    If you have a GM and a single player, X and Y, they will have the same Arena and the same Unknown. However, X’s Blind Spot will be Y’s Facade, and Y’s Blind Spot will be X’s Facade.

    Unless X the game master and Y the player are both telepaths, X will never learn about X’s Blind Spot until Y makes the decision to openly disclose Y’s Facade, and Y will never learn about Y’s Blind Spot until X makes the decision to openly disclose X’s Facade. In other words, the GM can not take responsibility for the GM’s Blind Spot (by definition, it is unknown to him/her) until the player first chooses to disclose it to the GM — so it is patently unfair to lay the responsibility for knowing the Blind Spots sole upon the shoulders of the GM.

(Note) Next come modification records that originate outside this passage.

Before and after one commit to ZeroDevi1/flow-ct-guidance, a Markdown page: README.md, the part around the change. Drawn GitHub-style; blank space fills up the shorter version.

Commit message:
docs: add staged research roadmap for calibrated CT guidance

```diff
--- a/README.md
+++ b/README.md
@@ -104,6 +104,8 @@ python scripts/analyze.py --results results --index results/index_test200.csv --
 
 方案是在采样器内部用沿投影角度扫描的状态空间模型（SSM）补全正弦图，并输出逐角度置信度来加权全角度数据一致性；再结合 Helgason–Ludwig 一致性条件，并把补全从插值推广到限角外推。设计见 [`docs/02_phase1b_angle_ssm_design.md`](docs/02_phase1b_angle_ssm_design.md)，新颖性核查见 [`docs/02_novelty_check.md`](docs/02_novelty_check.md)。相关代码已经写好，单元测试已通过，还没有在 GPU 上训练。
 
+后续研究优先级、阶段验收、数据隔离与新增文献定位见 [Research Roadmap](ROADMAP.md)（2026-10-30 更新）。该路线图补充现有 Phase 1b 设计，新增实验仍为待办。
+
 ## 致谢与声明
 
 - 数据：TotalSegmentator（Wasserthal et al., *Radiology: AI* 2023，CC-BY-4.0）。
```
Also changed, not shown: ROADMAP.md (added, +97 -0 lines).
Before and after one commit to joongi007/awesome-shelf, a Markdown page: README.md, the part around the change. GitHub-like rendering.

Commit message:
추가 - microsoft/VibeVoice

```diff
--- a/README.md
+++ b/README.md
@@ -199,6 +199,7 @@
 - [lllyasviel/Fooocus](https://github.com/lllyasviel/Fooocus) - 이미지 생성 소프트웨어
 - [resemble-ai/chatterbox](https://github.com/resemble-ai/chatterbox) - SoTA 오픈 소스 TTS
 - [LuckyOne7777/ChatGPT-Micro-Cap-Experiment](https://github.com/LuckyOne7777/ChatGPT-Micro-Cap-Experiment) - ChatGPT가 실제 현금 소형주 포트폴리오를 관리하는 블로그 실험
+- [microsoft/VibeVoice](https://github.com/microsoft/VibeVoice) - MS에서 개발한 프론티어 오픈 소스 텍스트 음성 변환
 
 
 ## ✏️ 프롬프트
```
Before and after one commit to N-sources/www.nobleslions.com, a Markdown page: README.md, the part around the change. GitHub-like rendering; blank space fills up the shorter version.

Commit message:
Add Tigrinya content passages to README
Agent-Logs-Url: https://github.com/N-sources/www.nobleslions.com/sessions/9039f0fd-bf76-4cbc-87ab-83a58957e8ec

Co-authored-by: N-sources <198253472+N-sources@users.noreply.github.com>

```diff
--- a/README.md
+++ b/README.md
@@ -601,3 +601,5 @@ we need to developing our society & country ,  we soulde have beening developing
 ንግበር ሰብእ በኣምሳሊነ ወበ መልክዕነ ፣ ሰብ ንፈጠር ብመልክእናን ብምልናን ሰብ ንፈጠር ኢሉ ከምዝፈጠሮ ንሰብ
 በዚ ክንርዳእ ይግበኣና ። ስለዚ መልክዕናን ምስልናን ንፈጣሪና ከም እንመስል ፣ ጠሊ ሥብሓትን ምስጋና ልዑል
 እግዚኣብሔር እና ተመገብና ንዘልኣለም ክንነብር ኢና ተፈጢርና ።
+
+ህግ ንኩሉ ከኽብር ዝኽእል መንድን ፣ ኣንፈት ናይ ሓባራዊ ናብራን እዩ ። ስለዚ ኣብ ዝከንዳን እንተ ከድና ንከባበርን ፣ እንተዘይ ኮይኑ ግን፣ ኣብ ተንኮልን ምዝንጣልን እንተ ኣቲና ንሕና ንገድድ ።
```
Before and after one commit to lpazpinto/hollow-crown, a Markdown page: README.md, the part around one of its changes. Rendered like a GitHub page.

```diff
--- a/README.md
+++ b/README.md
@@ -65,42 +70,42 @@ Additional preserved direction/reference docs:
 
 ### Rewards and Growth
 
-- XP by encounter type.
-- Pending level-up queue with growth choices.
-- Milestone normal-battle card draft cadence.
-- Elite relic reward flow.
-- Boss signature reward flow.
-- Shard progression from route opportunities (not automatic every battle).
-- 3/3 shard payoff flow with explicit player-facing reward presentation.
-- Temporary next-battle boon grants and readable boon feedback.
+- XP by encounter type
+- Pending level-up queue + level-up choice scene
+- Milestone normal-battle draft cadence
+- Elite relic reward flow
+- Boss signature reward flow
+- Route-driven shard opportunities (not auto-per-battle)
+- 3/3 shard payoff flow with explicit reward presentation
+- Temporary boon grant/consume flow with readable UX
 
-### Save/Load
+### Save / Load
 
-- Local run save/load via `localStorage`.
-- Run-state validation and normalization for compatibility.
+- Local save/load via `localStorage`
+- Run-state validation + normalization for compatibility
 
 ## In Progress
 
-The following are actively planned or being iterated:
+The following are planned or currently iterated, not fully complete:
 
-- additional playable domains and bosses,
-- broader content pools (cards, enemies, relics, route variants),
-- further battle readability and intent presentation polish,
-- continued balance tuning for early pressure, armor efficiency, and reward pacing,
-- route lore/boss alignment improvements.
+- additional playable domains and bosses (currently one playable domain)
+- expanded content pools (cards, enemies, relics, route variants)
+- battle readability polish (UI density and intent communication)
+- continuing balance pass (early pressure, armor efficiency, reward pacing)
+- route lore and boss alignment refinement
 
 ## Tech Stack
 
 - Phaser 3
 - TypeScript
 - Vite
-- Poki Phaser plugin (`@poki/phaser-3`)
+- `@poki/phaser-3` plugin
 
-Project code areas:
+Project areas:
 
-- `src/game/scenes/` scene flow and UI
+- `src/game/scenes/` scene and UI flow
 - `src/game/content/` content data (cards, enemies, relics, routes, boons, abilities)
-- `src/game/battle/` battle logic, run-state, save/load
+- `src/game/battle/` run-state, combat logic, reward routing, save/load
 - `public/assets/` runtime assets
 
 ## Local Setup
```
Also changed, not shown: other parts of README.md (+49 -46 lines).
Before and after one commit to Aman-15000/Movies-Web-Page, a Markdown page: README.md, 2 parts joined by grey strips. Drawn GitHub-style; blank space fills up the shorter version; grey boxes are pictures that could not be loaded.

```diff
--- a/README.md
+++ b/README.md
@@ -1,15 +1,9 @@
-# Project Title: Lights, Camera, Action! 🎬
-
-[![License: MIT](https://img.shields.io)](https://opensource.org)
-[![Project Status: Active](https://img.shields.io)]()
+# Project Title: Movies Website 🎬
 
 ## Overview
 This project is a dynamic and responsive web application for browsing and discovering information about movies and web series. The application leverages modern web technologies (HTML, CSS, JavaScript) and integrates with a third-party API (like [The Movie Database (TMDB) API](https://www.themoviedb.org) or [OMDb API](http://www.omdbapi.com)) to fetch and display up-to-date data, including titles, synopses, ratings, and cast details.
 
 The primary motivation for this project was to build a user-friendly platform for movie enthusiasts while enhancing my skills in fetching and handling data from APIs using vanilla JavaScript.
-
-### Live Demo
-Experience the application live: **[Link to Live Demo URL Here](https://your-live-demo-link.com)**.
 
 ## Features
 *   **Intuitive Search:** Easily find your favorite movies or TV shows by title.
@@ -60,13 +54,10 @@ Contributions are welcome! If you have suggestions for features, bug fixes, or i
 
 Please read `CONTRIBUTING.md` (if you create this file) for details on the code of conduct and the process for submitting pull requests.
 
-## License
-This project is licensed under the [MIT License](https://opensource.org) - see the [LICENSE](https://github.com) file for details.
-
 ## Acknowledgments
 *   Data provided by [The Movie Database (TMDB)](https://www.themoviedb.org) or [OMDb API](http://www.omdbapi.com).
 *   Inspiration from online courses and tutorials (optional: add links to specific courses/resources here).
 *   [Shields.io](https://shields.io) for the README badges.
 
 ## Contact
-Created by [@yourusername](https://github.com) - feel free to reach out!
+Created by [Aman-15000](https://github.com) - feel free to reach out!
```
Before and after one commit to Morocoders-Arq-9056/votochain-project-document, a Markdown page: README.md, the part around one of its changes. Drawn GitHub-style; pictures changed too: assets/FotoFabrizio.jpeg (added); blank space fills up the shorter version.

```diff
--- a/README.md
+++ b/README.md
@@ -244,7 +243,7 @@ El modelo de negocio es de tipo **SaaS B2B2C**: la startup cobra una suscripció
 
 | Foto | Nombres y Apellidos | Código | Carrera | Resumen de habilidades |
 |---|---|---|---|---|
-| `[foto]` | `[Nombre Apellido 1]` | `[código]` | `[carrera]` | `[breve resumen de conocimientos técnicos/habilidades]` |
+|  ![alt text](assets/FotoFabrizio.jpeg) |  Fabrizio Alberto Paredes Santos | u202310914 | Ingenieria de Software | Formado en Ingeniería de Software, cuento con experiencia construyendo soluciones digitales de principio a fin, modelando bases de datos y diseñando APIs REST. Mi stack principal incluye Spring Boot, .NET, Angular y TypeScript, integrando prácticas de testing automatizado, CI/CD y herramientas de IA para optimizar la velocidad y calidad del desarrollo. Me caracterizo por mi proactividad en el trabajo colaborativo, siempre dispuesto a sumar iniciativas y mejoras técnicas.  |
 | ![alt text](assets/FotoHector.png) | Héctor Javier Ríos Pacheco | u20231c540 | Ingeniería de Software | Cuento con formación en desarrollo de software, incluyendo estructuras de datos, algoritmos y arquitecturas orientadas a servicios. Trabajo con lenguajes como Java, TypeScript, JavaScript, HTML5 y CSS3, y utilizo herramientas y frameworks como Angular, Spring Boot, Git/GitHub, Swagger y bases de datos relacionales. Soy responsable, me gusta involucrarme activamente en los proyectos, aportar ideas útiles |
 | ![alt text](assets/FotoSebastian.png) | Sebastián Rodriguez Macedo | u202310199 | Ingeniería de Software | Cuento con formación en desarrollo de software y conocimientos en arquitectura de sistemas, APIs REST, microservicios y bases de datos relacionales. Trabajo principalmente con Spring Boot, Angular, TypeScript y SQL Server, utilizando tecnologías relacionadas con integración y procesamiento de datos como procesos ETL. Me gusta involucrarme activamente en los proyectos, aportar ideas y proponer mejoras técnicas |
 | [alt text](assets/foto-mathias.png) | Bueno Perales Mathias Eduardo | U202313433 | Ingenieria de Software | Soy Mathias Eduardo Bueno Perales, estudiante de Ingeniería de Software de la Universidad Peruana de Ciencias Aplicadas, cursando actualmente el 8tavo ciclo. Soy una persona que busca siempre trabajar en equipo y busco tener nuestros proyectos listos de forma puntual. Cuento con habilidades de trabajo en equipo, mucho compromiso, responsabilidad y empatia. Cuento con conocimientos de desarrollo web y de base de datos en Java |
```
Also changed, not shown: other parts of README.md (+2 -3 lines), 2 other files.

    Instead, it is the responsibility of every single member of the gaming group to choose to disclose his/her Facade regarding the GM’s Blind Spot. However, in a group of six, this means the GM will be subject to a gang of five all trying to tell the GM about his/her Blind Spot! Obviously, the GM deserves special consideration from the players to keep this from becoming a bully session.

    Furthermore, on the game mastering side, only one person has to be up to disclosing the Facade. However, on the player side, there may be five (or more!) individuals who need to disclose their Facades, and if just one of those five holds back, the game session can be ruined for everyone.

    Realizing this will make it clear that a bad game session is more often the result of a single poor player on the player side than it is of the game master.

    1. Thank you for commenting. I agree, it becomes *very* complicated in terms of all the relationships between the GM and the players – not to mention the relationship between the GM and PCs and between the PCs.

      It is certainly a skill to receive and respond to feedback without feeling bullied. Instead of feeling ganged up on by the players, it may be helpful to solicit this feedback in smaller doses – perhaps one-on-one through side conversation outside of the gaming session.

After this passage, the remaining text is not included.